on my blog about the Armenian mafia culture and the "Mafia Complex" that I noted back in March, I can say that despite the economic downturn that has hit most of the world during the last 12 months, the supposed "financial crisis" that Armenia has been suffering from is not apparent, namely in central Yerevan. Construction is continuing despite a reported downturn. The number of luxury SUVs and brand new Japanese passenger cars that are sold in dealerships established here is ever increasing. And the emergence of young whippersnappers (aka, the Apero

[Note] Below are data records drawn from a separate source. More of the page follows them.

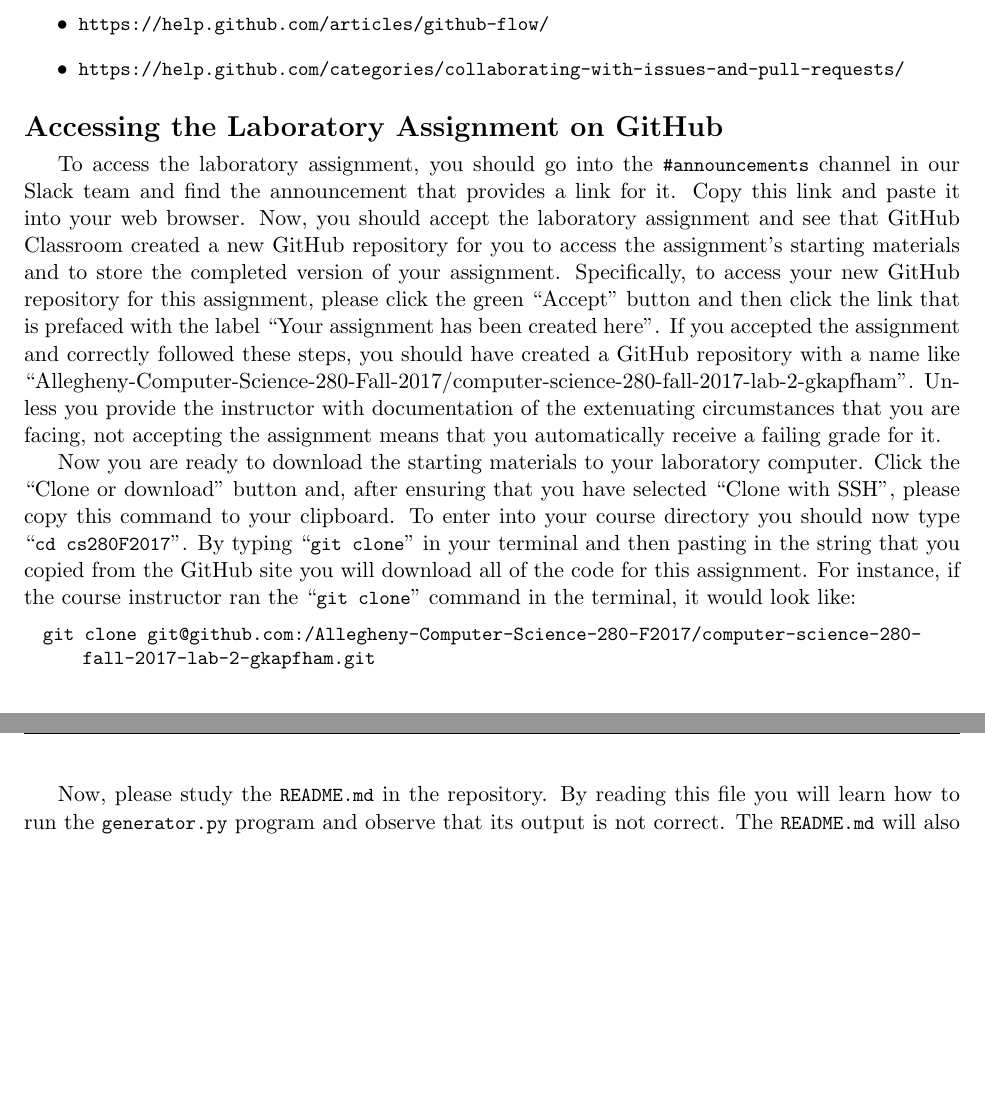
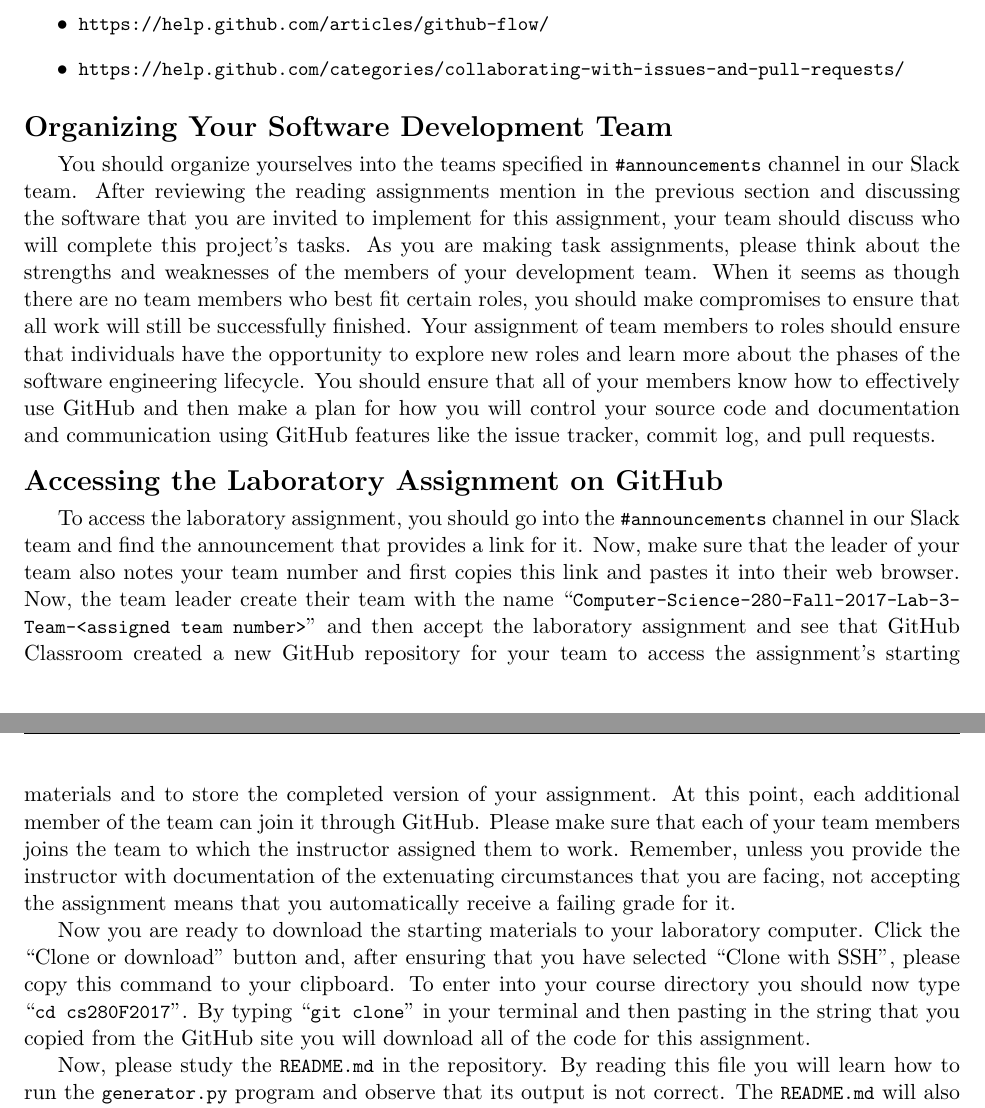
Before and after one commit to Allegheny-Computer-Science-280-F2017/cs280-F2017-lab-sheets, a LaTeX document (lab03/cs280F2017_lab03.tex): two parts of pages 2 and 3 of 5, joined at a grey line, cut so that both start at the same text, the shorter picture padded with empty space. Compiled offline with pdfLaTeX.

Commit message:
Revising substantial sections of the cs280F2017_lab03.

```diff
--- a/lab03/cs280F2017_lab03.tex
+++ b/lab03/cs280F2017_lab03.tex
@@ -172,28 +172,42 @@ your team members should read and discuss the content on the following web sites
 
 \vspace*{-.5em}
 
+\section*{Organizing Your Software Development Team}
+
+You should organize yourselves into the teams specified in \channel{\#announcements} channel in our Slack team. After
+reviewing the reading assignments mention in the previous section and discussing the software that you are invited to
+implement for this assignment, your team should discuss who will complete this project's tasks. As you are making task
+assignments, please think about the strengths and weaknesses of the members of your development team. When it seems as
+though there are no team members who best fit certain roles, you should make compromises to ensure that all work will
+still be successfully finished. Your assignment of team members to roles should ensure that individuals have the
+opportunity to explore new roles and learn more about the phases of the software engineering lifecycle. You should
+ensure that all of your members know how to effectively use GitHub and then make a plan for how you will control your
+source code and documentation and communication using GitHub features like the issue tracker, commit log, and pull
+requests.
+
 \section*{Accessing the Laboratory Assignment on GitHub}
 
 To access the laboratory assignment, you should go into the \channel{\#announcements} channel in our Slack team and find
-the announcement that provides a link for it. Copy this link and paste it into your web browser. Now, you should accept
-the laboratory assignment and see that GitHub Classroom created a new GitHub repository for you to access the
-assignment's starting materials and to store the completed version of your assignment. Specifically, to access your new
-GitHub repository for this assignment, please click the green ``Accept'' button and then click the link that is prefaced
-with the label ``Your assignment has been created here''. If you accepted the assignment and correctly followed these
-steps, you should have created a GitHub repository with a name like
-``Allegheny-Computer-Science-280-Fall-2017/computer-science-280-fall-2017-lab-2-gkapfham''. Unless you provide the
-instructor with documentation of the extenuating circumstances that you are facing, not accepting the assignment means
-that you automatically receive a failing grade for it.
+the announcement that provides a link for it. Now, make sure that the leader of your team also notes your team number
+and first copies this link and pastes it into their web browser. Now, the team leader create their team with the name
+\command{Computer-Science-280-Fall-2017-Lab-3-Team-<assigned team number>} and then accept the laboratory assignment and
+see that GitHub Classroom created a new GitHub repository for your team to access the assignment's starting materials
+and to store the completed version of your assignment. At this point, each additional member of the team can join it
+through GitHub. Please make sure that each of your team members joins the team to which the instructor assigned them to
+work. Remember, unless you provide the instructor with documentation of the extenuating circumstances that you are
+facing, not accepting the assignment means that you automatically receive a failing grade for it.
 
 Now you are ready to download the starting materials to your laboratory computer. Click the ``Clone or download'' button
 and, after ensuring that you have selected ``Clone with SSH'', please copy this command to your clipboard. To enter into
 your course directory you should now type \command{cd cs280F2017}. By typing \command{git clone} in your terminal and then
-pasting in the string that you copied from the GitHub site you will download all of the code for this assignment. For
-instance, if the course instructor ran the \command{git clone} command in the terminal, it would look like:
+pasting in the string that you copied from the GitHub site you will download all of the code for this assignment.
 
-\begin{lstlisting}
-  git clone git@github.com:/Allegheny-Computer-Science-280-F2017/computer-science-280-fall-2017-lab-2-gkapfham.git
-\end{lstlisting}
+% For
+% instance, if the course instructor ran the \command{git clone} command in the terminal, it would look like:
+
+% \begin{lstlisting}
+%   git clone <Your Team's Customized GitHub Repository>
+% \end{lstlisting}
 
 Now, please study the \reflection{} in the repository. By reading this file you will learn how to run the \mainprogram{}
 program and observe that its output is not correct. The \reflection{} will also teach you how to run the provided test
```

) acting tough and racing their cars dangerously, especially in the evening when traffic is light, is more prevalent than ever before. Meanwhile upscale clothing stores, gift shops and trendy posh restaurants keep opening. All this while the socioeconomic conditions in the regions is ever stagnating.
So what is being reported by the Central Bank of Armenia at least once a month doesn't correspond with reality. Due to the generosity of Russia and the World Bank close to $1 billion in foreign aid has already entered the country, so you can just imagine where some of that cash is going. And people love the mafia shows (namely "Vorogayit" and "Gyanki Kinuh," or the "The Price of Life")--they're even shown in some cafés.

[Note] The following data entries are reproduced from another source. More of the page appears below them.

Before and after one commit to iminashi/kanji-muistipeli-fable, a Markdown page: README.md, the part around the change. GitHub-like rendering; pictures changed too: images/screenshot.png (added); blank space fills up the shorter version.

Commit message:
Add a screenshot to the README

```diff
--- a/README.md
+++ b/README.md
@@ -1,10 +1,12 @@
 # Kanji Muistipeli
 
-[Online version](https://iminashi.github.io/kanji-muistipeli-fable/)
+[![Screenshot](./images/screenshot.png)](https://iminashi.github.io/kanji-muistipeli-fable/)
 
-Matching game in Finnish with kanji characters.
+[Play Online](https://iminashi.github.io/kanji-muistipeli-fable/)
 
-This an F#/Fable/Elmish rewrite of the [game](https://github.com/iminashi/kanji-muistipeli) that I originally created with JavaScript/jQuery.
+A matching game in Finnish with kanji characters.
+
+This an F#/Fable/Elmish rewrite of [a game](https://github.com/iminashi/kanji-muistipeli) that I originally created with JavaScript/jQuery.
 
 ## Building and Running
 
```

So this is the reality here, and if you live in the midst Armenian society you just have to become accustomed to it by not letting it get to you. There's really nothing that can be done about the transformation of society and the uppity, haughty attitudes that some people have towards others nowadays. This wasn't the case just a few years ago, but now that people have more money to spend and are able to do "European remodeling" in their homes, they are forgetting their roots. Some are unfortunately not as down to earth as they once were.

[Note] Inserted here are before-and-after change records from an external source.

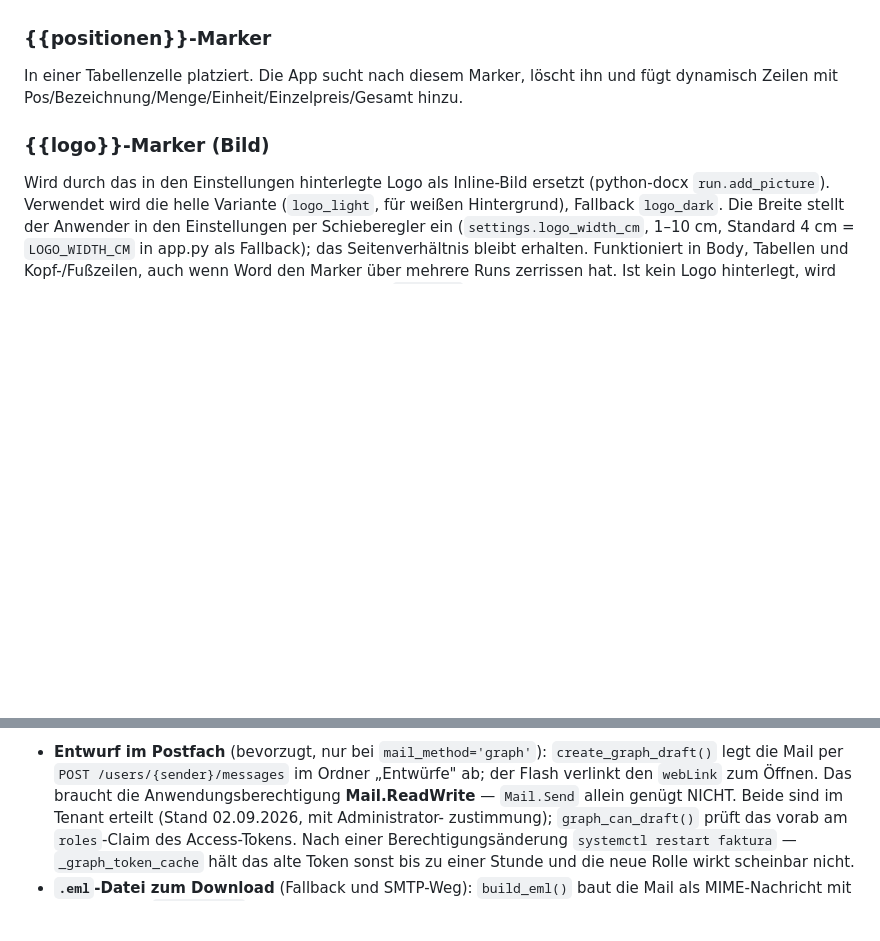
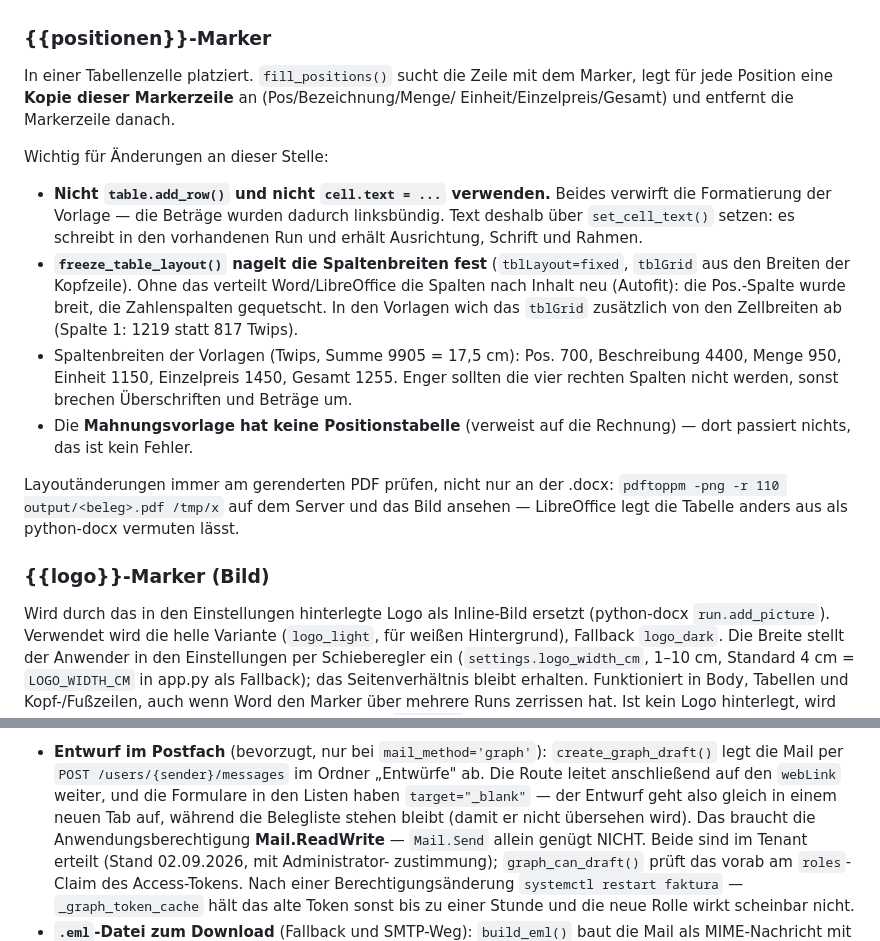
Before and after one commit to certnetkassel/faktura, a Markdown page: CLAUDE.md, 2 parts joined by grey strips. Rendered like a GitHub page; blank space fills up the shorter version.

Commit message:
Doku: Positionstabelle (Formatierung, Breiten, PDF-Pruefung) in CLAUDE.md
Co-Authored-By: Claude Opus 5 <noreply@anthropic.com>

```diff
--- a/CLAUDE.md
+++ b/CLAUDE.md
@@ -229,7 +229,31 @@ Word-Vorlagen liegen in `/opt/faktura/vorlagen/`. Die App ersetzt Platzhalter in
 - **Mahnung:** {{mahnung_stufe}}, {{mahnung_datum}}, {{mahnung_frist}}, {{mahngebuehr}}, {{rechnung_nr}}, {{rechnung_datum}}, {{rechnung_faellig_datum}}, {{rechnung_betrag}}, {{gesamtbetrag}} (= Rechnung + Mahngebühr), {{notizen}}, {{positionen}} (Positionen der gemahnten Rechnung)
 
 ### {{positionen}}-Marker
-In einer Tabellenzelle platziert. Die App sucht nach diesem Marker, löscht ihn und fügt dynamisch Zeilen mit Pos/Bezeichnung/Menge/Einheit/Einzelpreis/Gesamt hinzu.
+In einer Tabellenzelle platziert. `fill_positions()` sucht die Zeile mit dem Marker,
+legt für jede Position eine **Kopie dieser Markerzeile** an (Pos/Bezeichnung/Menge/
+Einheit/Einzelpreis/Gesamt) und entfernt die Markerzeile danach.
+
+Wichtig für Änderungen an dieser Stelle:
+
+- **Nicht `table.add_row()` und nicht `cell.text = ...` verwenden.** Beides
+  verwirft die Formatierung der Vorlage — die Beträge wurden dadurch
+  linksbündig. Text deshalb über `set_cell_text()` setzen: es schreibt in den
+  vorhandenen Run und erhält Ausrichtung, Schrift und Rahmen.
+- **`freeze_table_layout()` nagelt die Spaltenbreiten fest** (`tblLayout=fixed`,
+  `tblGrid` aus den Breiten der Kopfzeile). Ohne das verteilt Word/LibreOffice
+  die Spalten nach Inhalt neu (Autofit): die Pos.-Spalte wurde breit, die
+  Zahlenspalten gequetscht. In den Vorlagen wich das `tblGrid` zusätzlich von
+  den Zellbreiten ab (Spalte 1: 1219 statt 817 Twips).
+- Spaltenbreiten der Vorlagen (Twips, Summe 9905 = 17,5 cm): Pos. 700,
+  Beschreibung 4400, Menge 950, Einheit 1150, Einzelpreis 1450, Gesamt 1255.
+  Enger sollten die vier rechten Spalten nicht werden, sonst brechen
+  Überschriften und Beträge um.
+- Die **Mahnungsvorlage hat keine Positionstabelle** (verweist auf die
+  Rechnung) — dort passiert nichts, das ist kein Fehler.
+
+Layoutänderungen immer am gerenderten PDF prüfen, nicht nur an der .docx:
+`pdftoppm -png -r 110 output/<beleg>.pdf /tmp/x` auf dem Server und das Bild
+ansehen — LibreOffice legt die Tabelle anders aus als python-docx vermuten lässt.
 
 ### {{logo}}-Marker (Bild)
 Wird durch das in den Einstellungen hinterlegte Logo als Inline-Bild ersetzt (python-docx `run.add_picture`). Verwendet wird die helle Variante (`logo_light`, für weißen Hintergrund), Fallback `logo_dark`. Die Breite stellt der Anwender in den Einstellungen per Schieberegler ein
@@ -266,7 +290,10 @@ gewünscht — nicht auf Direktversand zurückbauen. Zwei Wege, automatisch gew
 
 - **Entwurf im Postfach** (bevorzugt, nur bei `mail_method='graph'`):
   `create_graph_draft()` legt die Mail per `POST /users/{sender}/messages` im
-  Ordner „Entwürfe" ab; der Flash verlinkt den `webLink` zum Öffnen. Das braucht
+  Ordner „Entwürfe" ab. Die Route leitet anschließend auf den `webLink` weiter,
+  und die Formulare in den Listen haben `target="_blank"` — der Entwurf geht
+  also gleich in einem neuen Tab auf, während die Belegliste stehen bleibt
+  (damit er nicht übersehen wird). Das braucht
   die Anwendungsberechtigung **Mail.ReadWrite** — `Mail.Send` allein genügt
   NICHT. Beide sind im Tenant erteilt (Stand 02.09.2026, mit Administrator-
   zustimmung); `graph_can_draft()` prüft das vorab am `roles`-Claim des
```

Obviously you can't simply stay indoors to avoid mingling with these types. If you enjoy socializing and dining out, I recommend going to laid-back places like Pub Che, which can't be rivaled in terms of informality, The Club, Gusto, Café Central and Karma, a pretty good Indian restaurant. If you are looking for more lively atmospheres you can't go wrong with Stop Club, where you can hear great jazz, blues or rock on a nightly basis, and Red Bull pub, both of which are on the intersection of Moscovyan and Tumanyan Streets. All of these establishments are not frequented by people suffering from the Mafia Complex because they can't relate with the vibe and the more cultured clientele. Stop and Red Bull also practice face control. At another bar called Texas, the management keeps the door continuously locked and you have to ring a buzzer for them to let you in. It's bizarre, but it works for them and their customers.
So my advice to repats and expats wondering what the hell is going on in Armenian public life is to simply ignore what they see or hear. Go out and have fun, and don't let anyone spoil your mood.
Labels: Personal Experiences